            At last, great news, thanks for responding. I can’t stand companies with great techs NOT making them usable to actual users. I’m glad to hear there’s a first subscription plan coming-up (hopefully a subscribe-to-own scheme). But what about Light-field and ORBX? Who uses them (and by that I don’t mean 3 partners but the wealth of users), how to access and use these?

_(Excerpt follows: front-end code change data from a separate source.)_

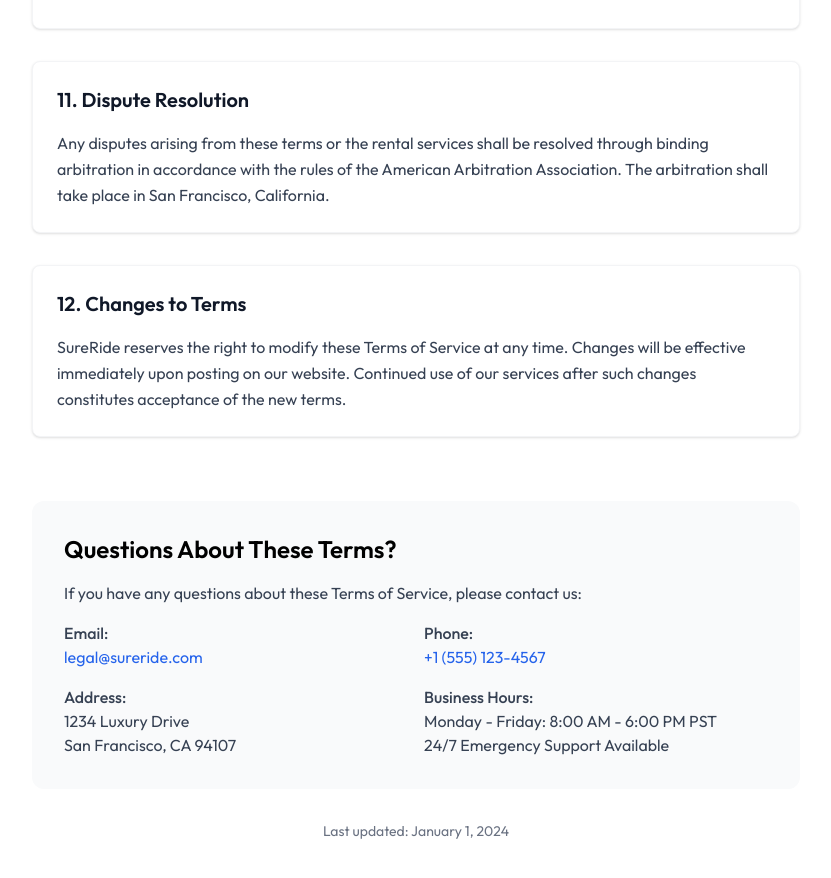
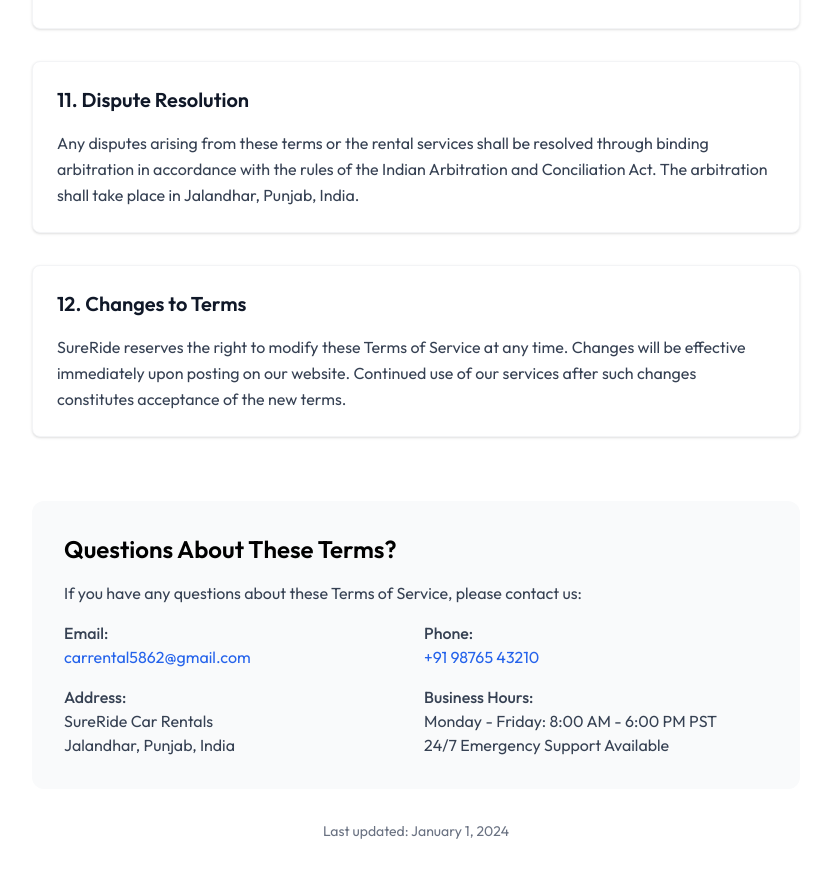
Before and after one commit to vishalthakur2004/CarRental, a React (Vite) app in the folder client/: page /terms-of-service in a window 1280 px wide. Shown: the part 2640-3518 px from the top of the page, without its empty margins (224-1055 px from the left). Built offline with nearby package versions, Linux system fonts and the light colour scheme; no server answers.

Commit message:
Update contact information in Terms of Service page
cgen-52f2570461f645b7a7ae223fbe0e7a19

```diff
--- a/client/src/pages/TermsOfService.jsx
+++ b/client/src/pages/TermsOfService.jsx
@@ -46,7 +46,7 @@ const TermsOfService = () => {
     },
     {
       title: "11. Dispute Resolution",
-      content: `Any disputes arising from these terms or the rental services shall be resolved through binding arbitration in accordance with the rules of the American Arbitration Association. The arbitration shall take place in San Francisco, California.`,
+      content: `Any disputes arising from these terms or the rental services shall be resolved through binding arbitration in accordance with the rules of the Indian Arbitration and Conciliation Act. The arbitration shall take place in Jalandhar, Punjab, India.`,
     },
     {
       title: "12. Changes to Terms",
@@ -147,18 +147,18 @@ const TermsOfService = () => {
             <div className="grid md:grid-cols-2 gap-4 mt-4">
               <div>
                 <p className="font-medium">Email:</p>
-                <p className="text-primary">legal@sureride.com</p>
+                <p className="text-primary">carrental5862@gmail.com</p>
               </div>
               <div>
                 <p className="font-medium">Phone:</p>
-                <p className="text-primary">+1 (555) 123-4567</p>
+                <p className="text-primary">+91 98765 43210</p>
               </div>
               <div>
                 <p className="font-medium">Address:</p>
                 <p>
-                  1234 Luxury Drive
+                  SureRide Car Rentals
                   <br />
-                  San Francisco, CA 94107
+                  Jalandhar, Punjab, India
                 </p>
               </div>
               <div>
```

I’ve been trying to to get my hands on it because obviously it’s the only way to have pre-rendered VR scenes with head-tracking beside volumetric videos.

          • Jules Urbach

            Any stereo cube map rendered in Octane VR (which we made free last year for a few months) or regular Octane for the Oculus 360 photos content, can be converted into 1 m cube volume LF on ORC. The URL gives you a SCM png/jpg/exr poster frame, then when the LF loads on the server, it can be streamed back to ORBX Media Player on Gear VR (and soon other devices) with pos tracking. This is similar to how we live stream the viewports in the Oculus Social rooms that just launched (Disney, ABC, Marvel, ESPN etc.)

          • OgreTactics

            I understand. In fact since Render the Metaverse I’m almost ONLY interested in stereocube maps which some people dub as “screenshots” of the future. I didn’t know they could be converted to LF then streamed back to the ORBX player, which last time I checked couldn’t access any datas or even the base SCM that were available in the first version. I don’t understand how you can do pos/headtracking on the GearVR either, but that should work on Oculus Rift. Anyway do you have any tentative date for the release of Octane 4 subscription plan? And if I may as a bonus question: while viewports open the possibility to superimpose real-time 3D or animated video components on a SCM, wouldn’t having a viewfinder stereo video buffer (that only buffers and plays the part of the video map the user is looking rather than the whole think like most 360° video player do today, thus limiting resolution and size) be a better short-term solution that lightfields in ORBX?